Owl holds clue to cutting jet noise
The Times 4 March 1999 ...
The secrets of the silent swoop of the owl have been discovered by researchers who want to produce quieter aircraft. Scientists at Southampton University and NASA's Langley Research Center in Virginia found three key features on the wings of nature's stealth bomber.
Most important, down on the feathers on the upper surface kills noise above two kiloHertz. Second, most birds' wings have sharp, clean edges like those of an aircraft but the owl has a serrated edge, like a saw, on its primary feathers. This creates tiny, streamlined eddies as the wing moves.

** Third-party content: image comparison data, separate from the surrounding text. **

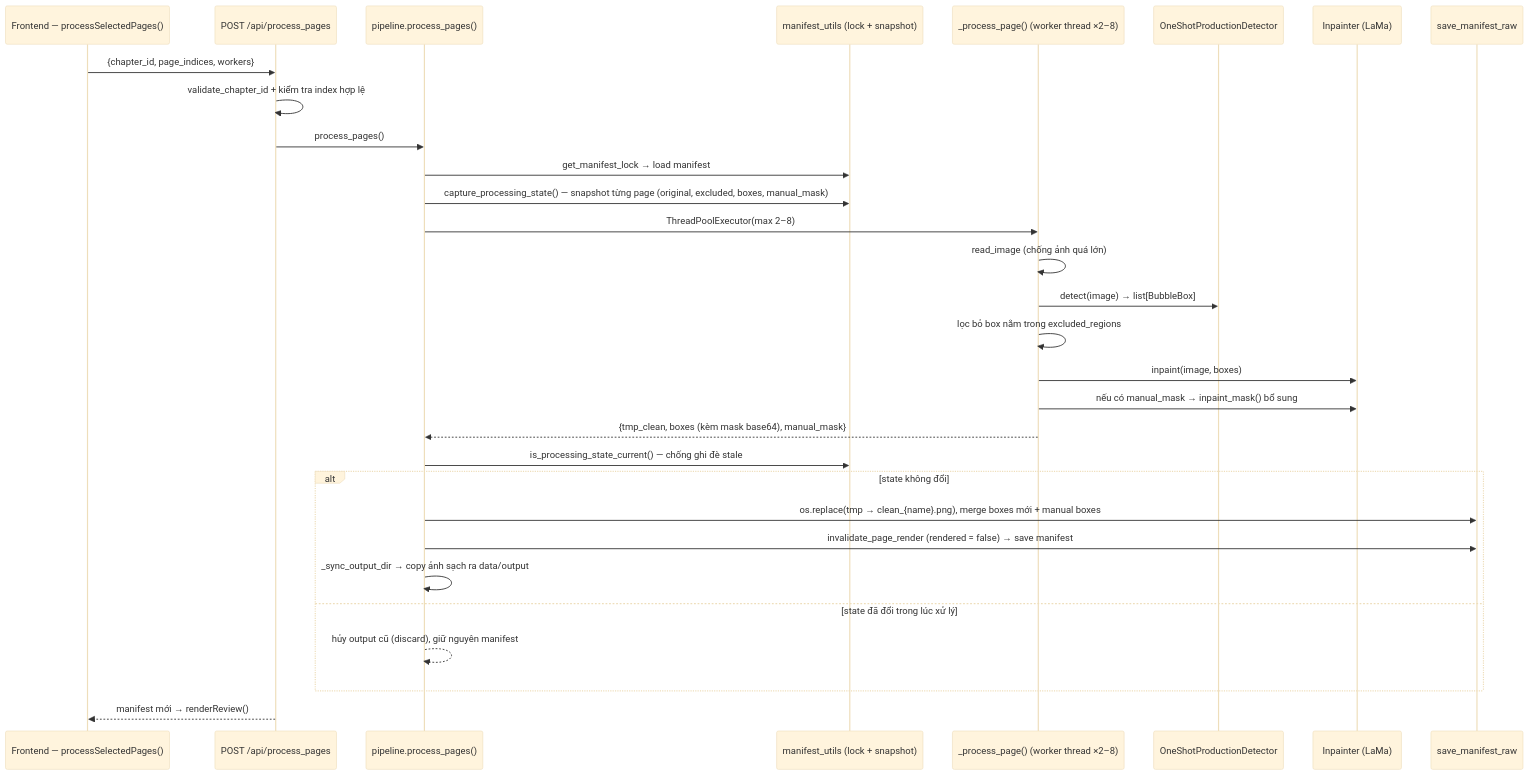
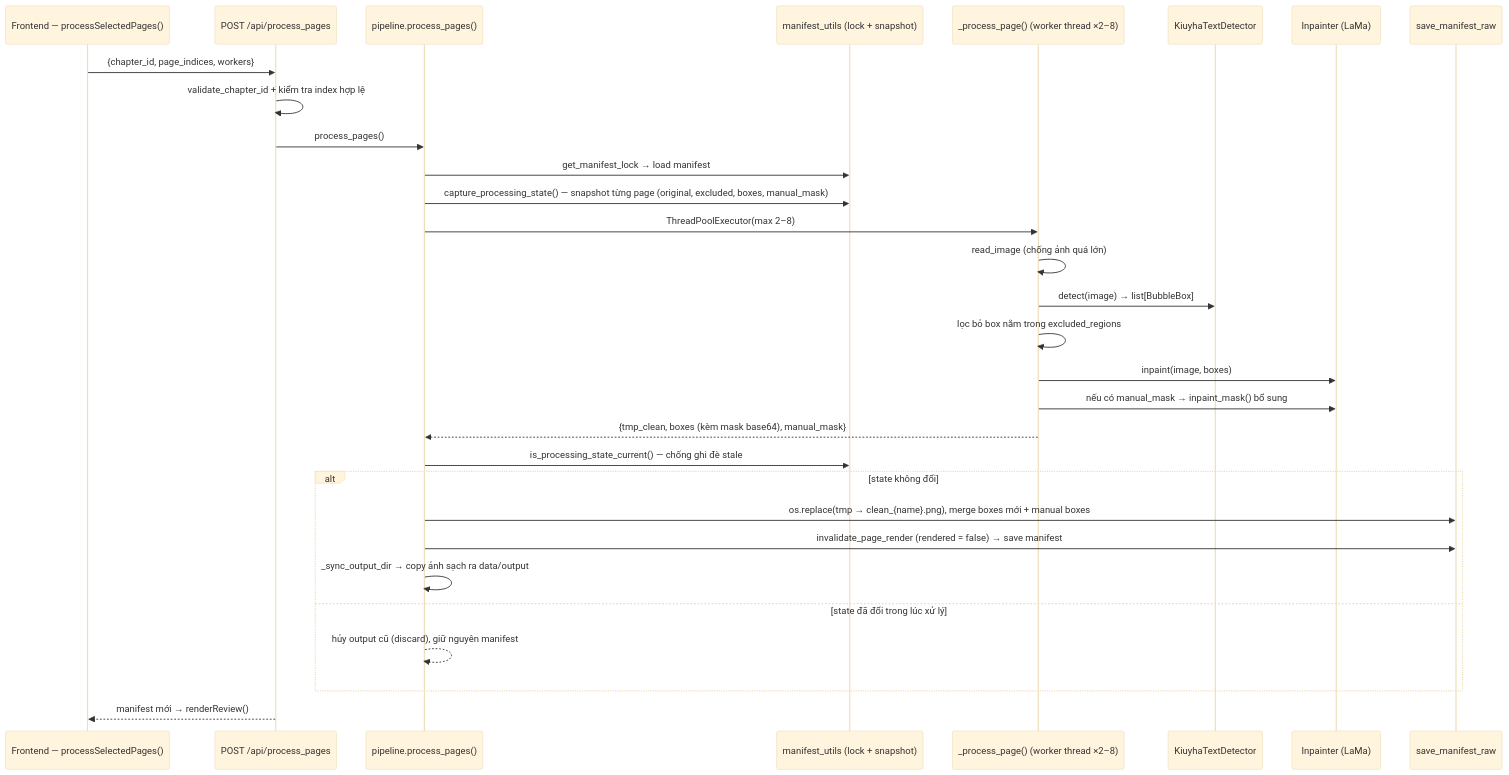
The fifth of 12 diagrams in docs/ARCHITECTURE.md (tuantran00541-spec/manga-translator), drawn with Mermaid (base theme) before and after one commit. The commit also changed other lines of this file and 47 other files, not shown here.

````diff
--- a/docs/ARCHITECTURE.md
+++ b/docs/ARCHITECTURE.md
@@ -141,33 +144,33 @@
 ```mermaid
 sequenceDiagram
     participant UI as Frontend — processSelectedPages()
     participant RT as POST /api/process_pages
     participant PL as pipeline.process_pages()
     participant LK as manifest_utils (lock + snapshot)
     participant PP as _process_page() (worker thread ×2–8)
-    participant DET as OneShotProductionDetector
+    participant DET as KiuyhaTextDetector
     participant LAMA as Inpainter (LaMa)
     participant MAN as save_manifest_raw
 
     UI->>RT: {chapter_id, page_indices, workers}
     RT->>RT: validate_chapter_id + kiểm tra index hợp lệ
     RT->>PL: process_pages()
     PL->>LK: get_manifest_lock → load manifest
     PL->>LK: capture_processing_state() — snapshot từng page (original, excluded, boxes, manual_mask)
     PL->>PP: ThreadPoolExecutor(max 2–8)
     PP->>PP: read_image (chống ảnh quá lớn)
     PP->>DET: detect(image) → list[BubbleBox]
     PP->>PP: lọc bỏ box nằm trong excluded_regions
     PP->>LAMA: inpaint(image, boxes)
     PP->>LAMA: nếu có manual_mask → inpaint_mask() bổ sung
     PP-->>PL: {tmp_clean, boxes (kèm mask base64), manual_mask}
     PL->>LK: is_processing_state_current() — chống ghi đè stale
     alt state không đổi
         PL->>MAN: os.replace(tmp → clean_{name}.png), merge boxes mới + manual boxes
         PL->>MAN: invalidate_page_render (rendered = false) → save manifest
         PL->>PL: _sync_output_dir → copy ảnh sạch ra data/output
     else state đã đổi trong lúc xử lý
         PL-->>PL: hủy output cũ (discard), giữ nguyên manifest
     end
     RT-->>UI: manifest mới → renderReview()
 ```
````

The third feature that reduces noise is the trailing edge of the wings, likened to the fringe on a scarf. Without this, the airflow would create a sound like a flute. In fact, the owl is not silent but the major noise generated is very low frequency which is not heard by its prey. It is hoped that by understanding the owl, aircraft noise can be reduced.